■ EXERCISE GOAL
Work out the number of lines in the listing that include the string "scenario". Reply with that number alone.

■ EXTRACTED ENTRIES
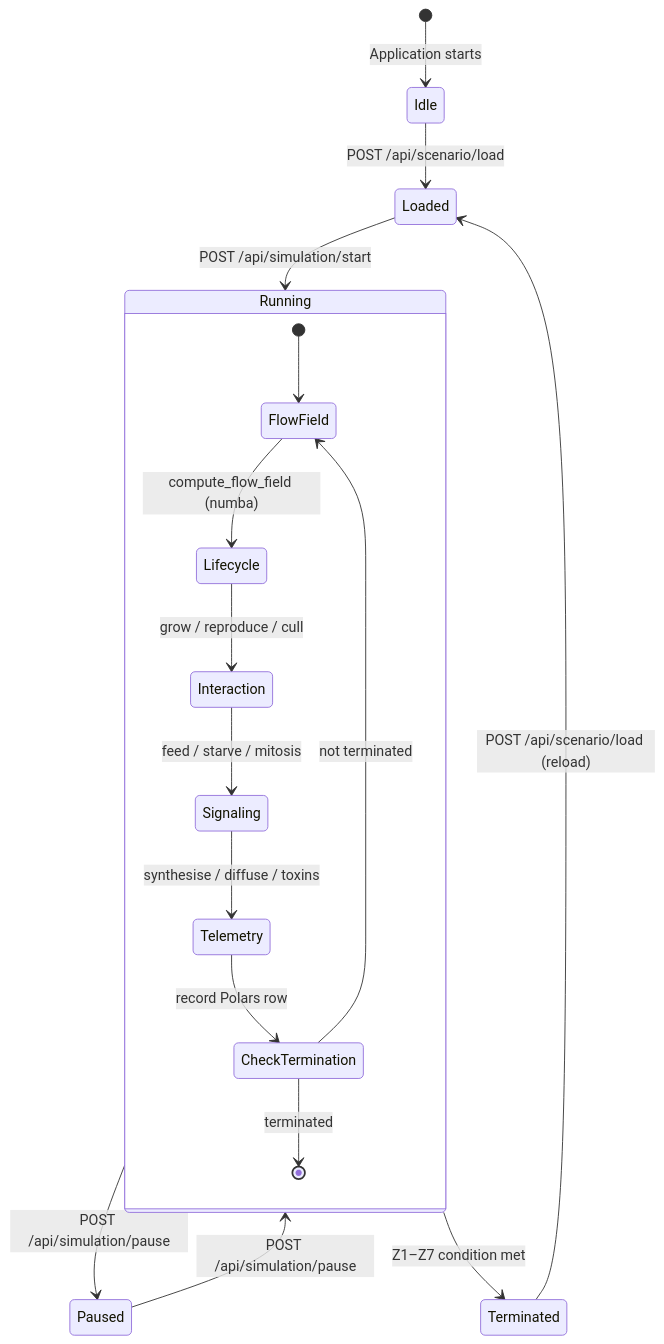
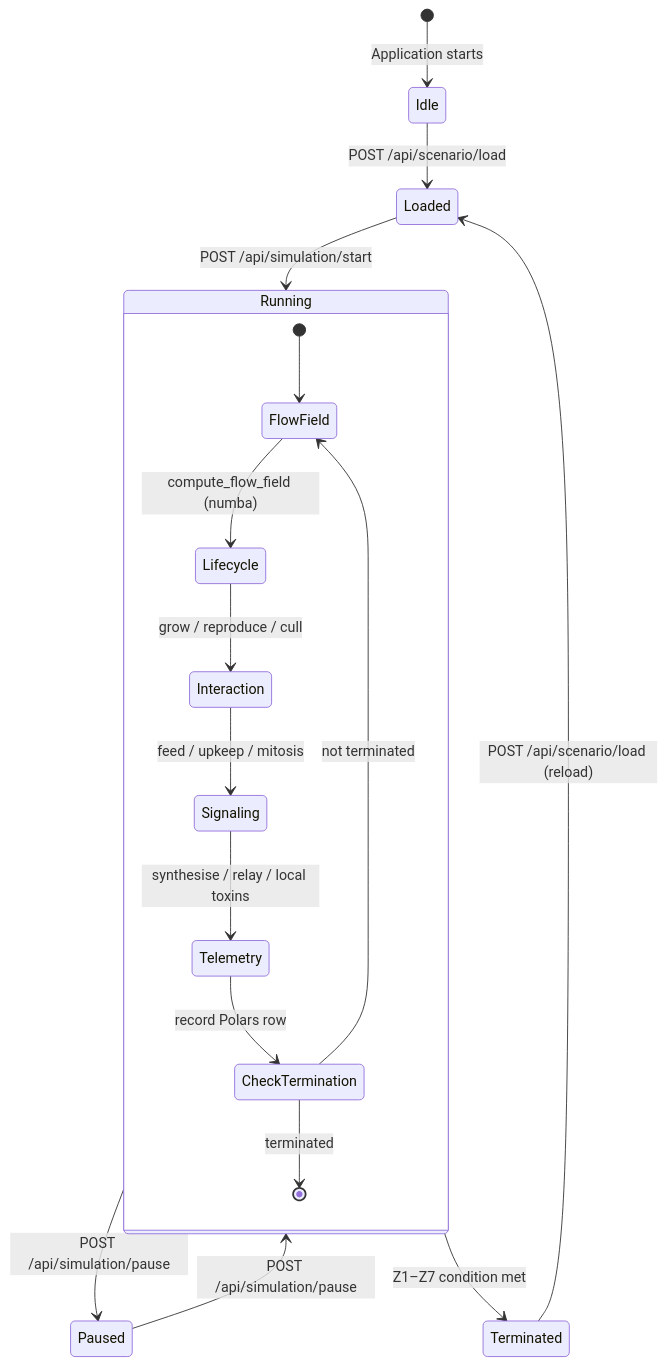
Before and after one commit to foersben/PHIDS: the second of 4 diagrams in docs/architecture.md, drawn with Mermaid. The commit also changed 10 other files, not shown here.

Commit message:
fix(signaling): localize toxins and remove duplicate damage

````diff
--- a/docs/architecture.md
+++ b/docs/architecture.md
@@ -85,22 +85,22 @@
 ```mermaid
 stateDiagram-v2
     [*] --> Idle : Application starts
 
     Idle --> Loaded : POST /api/scenario/load
     Loaded --> Running : POST /api/simulation/start
     Running --> Paused : POST /api/simulation/pause
     Paused --> Running : POST /api/simulation/pause
     Running --> Terminated : Z1–Z7 condition met
     Terminated --> Loaded : POST /api/scenario/load (reload)
 
     state Running {
         [*] --> FlowField
         FlowField --> Lifecycle : compute_flow_field (numba)
         Lifecycle --> Interaction : grow / reproduce / cull
-        Interaction --> Signaling : feed / starve / mitosis
-        Signaling --> Telemetry : synthesise / diffuse / toxins
+        Interaction --> Signaling : feed / upkeep / mitosis
+        Signaling --> Telemetry : synthesise / relay / local toxins
         Telemetry --> CheckTermination : record Polars row
         CheckTermination --> FlowField : not terminated
         CheckTermination --> [*] : terminated
     }
 ```
````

■ RESPONSE TO THIS TASK
2